That said, it's still not quite ready to challenge Apple ( and )Google ( for tablet supremacy. )
Microsoft's hybrid device is thinner, lighter, faster and has the same lovely 1080p display as the beefed-up Surface Pro 2. It is still exquisitely designed. Moving through the Windows RT interface, it feels as fast and smooth as any iPad or Android tablet.
First let's look at the new covers. The Touch Cover and Type Cover are still some of the best innovations to come out of Redmond. It is amazing how thin they are and how they magnetically connect to the Surface. And this time around, the keyboards on both are much better than before.
But the trackpad is still a problem with these covers. Strangely enough, the trackpad on the Type Cover is worse than both the new Touch Cover and last year's Type Cover.
Besides the fact that they're too small and unresponsive for more advanced computing, they still primarily react to where you're clicking or touching the trackpad instead of responding to how many fingers you're using.
Take, for example, dragging and highlighting objects. Instead of letting you swipe with three fingers on the trackpad to grab a file and drop it in a folder, select a chunk of text, or rearrange a snap widget, you have to hold one finger in the lower left hand corner and use another to move the object in question around the screen.
This doesn't seem like a big problem in theory, but given the lack of size and issues with responsiveness (not to mention the lack of a mechanical click), trying to pull these actions off are a hassle. That's why people still prefer to do them on PCs.
Surface screen still not ideal. When used as a tablet, the biggest issue is the screen. The 16:9 display is plenty responsive to your touch, gorgeous to look at and fine when docked to a keyboard and trackpad. But its proportions are problematic when used as a tablet.
Most people tend to hold tablets vertically. When you do that with the Surface, it just feels awkward. It's too long and narrow. It's why many large Android tablets -- like the Nexus 10 and Kindle Fire HDX 8.9 -- adopt a less wide screen. Taking that one step further and going with a 3:2 display would be a happy compromise between Microsoft's current screen and the iPad's more squarish 4:3 display.
But the screen issues keep the Surface from being an excellent, or even good, tablet. It's simply adequate. And that's bad news for a device that's supposed to be a tablet first and PC second.
Windows 8.1 is better, but not perfect. The updated Windows RT 8.1 software for the Surface 2 has many needed improvements. The enhanced functionality of the snap widgets and integration of notifications offer a glimpse at how the Surface could help to define the future look and feel of computing.
Having Twitter or a music player permanently docked next to Internet Explorer is convenient. Stacking 4 apps next to each other in an external monitor is also nice. It makes you glad to not be using a PC with traditional windows.
But even if there are lots of good theoretical ideas, Windows 8.1 still doesn't feel entirely intuitive. Too many of its advanced features are often discovered by mistake -- or in my case, by frequent Googling.
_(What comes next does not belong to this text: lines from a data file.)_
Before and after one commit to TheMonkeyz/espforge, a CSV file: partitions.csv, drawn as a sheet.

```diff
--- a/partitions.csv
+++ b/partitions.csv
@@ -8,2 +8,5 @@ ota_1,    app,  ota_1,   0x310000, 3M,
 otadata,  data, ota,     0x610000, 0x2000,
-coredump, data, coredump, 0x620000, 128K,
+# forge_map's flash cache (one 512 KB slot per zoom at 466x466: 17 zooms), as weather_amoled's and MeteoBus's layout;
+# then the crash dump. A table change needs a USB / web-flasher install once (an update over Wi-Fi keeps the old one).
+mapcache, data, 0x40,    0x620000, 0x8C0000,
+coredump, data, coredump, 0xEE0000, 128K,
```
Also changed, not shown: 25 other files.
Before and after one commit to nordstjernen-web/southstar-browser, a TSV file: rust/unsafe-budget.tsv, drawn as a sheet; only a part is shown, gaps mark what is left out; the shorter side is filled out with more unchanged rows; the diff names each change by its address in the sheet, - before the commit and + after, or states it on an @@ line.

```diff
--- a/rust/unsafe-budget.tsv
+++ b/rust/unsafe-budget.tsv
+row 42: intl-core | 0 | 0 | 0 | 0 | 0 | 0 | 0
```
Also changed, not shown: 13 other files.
Another big problem is how you interact with the hardware and software. There's no reason why users shouldn't be able to easily control every aspect of Windows with the keyboard and trackpad of the touch cover or type cover. But far too often I found myself going from using the keyboard and mouse to touching the screen in order to switch apps. This will frustrate most people.
Where are the apps? Another major roadblock is the lack of RT apps. Microsoft's app store is better than it was this time last year. Facebook, Twitter, Netflix, Hulu and Kindle now all providing their services in RT form.
And while apps are a little less crucial on a tablet than a phone, missing official apps from the likes of Spotify and Pandora and the entire Google suite really hurts. If you buy a Surface and want the best possible experience, you have to be comfortable using Microsoft's solutions for mail, messaging, cloud storage, entertainment, and reading. Not everyone will be.
Microsoft's "fix" for this issue is essentially the new, pricier Surface Pro 2, which runs a full version of Windows 8.1 and allows you to install all the old desktop apps you're used to. That's a problem for Microsoft.
The Surface Pro 2 is fat, heavy, and has all the same issues with the display size and RT apps that the Surface 2 does. It's also a boring, unimaginative cop out for Microsoft.
Microsoft must make a tough decision. The Surface 2 is the better idea and more closely resembles what computers will resemble in the future, but the Surface Pro 2 is still more functional for the time being. It seems that Microsoft is more worried about not alienating its current (but shrinking) user base than it is with winning over new customers with something more innovative.
This yet again leaves Microsoft in a weird place.
Microsoft either needs to start phasing out the traditional desktop environment in earnest or it needs to keep the two modes walled off from each other. In other words, have the Surface use the traditional Windows when it's docked into the keyboard cover but operate with the new interface when it's disconnected from the cover. Otherwise, devices like the Surface are going linger in a state of tech limbo.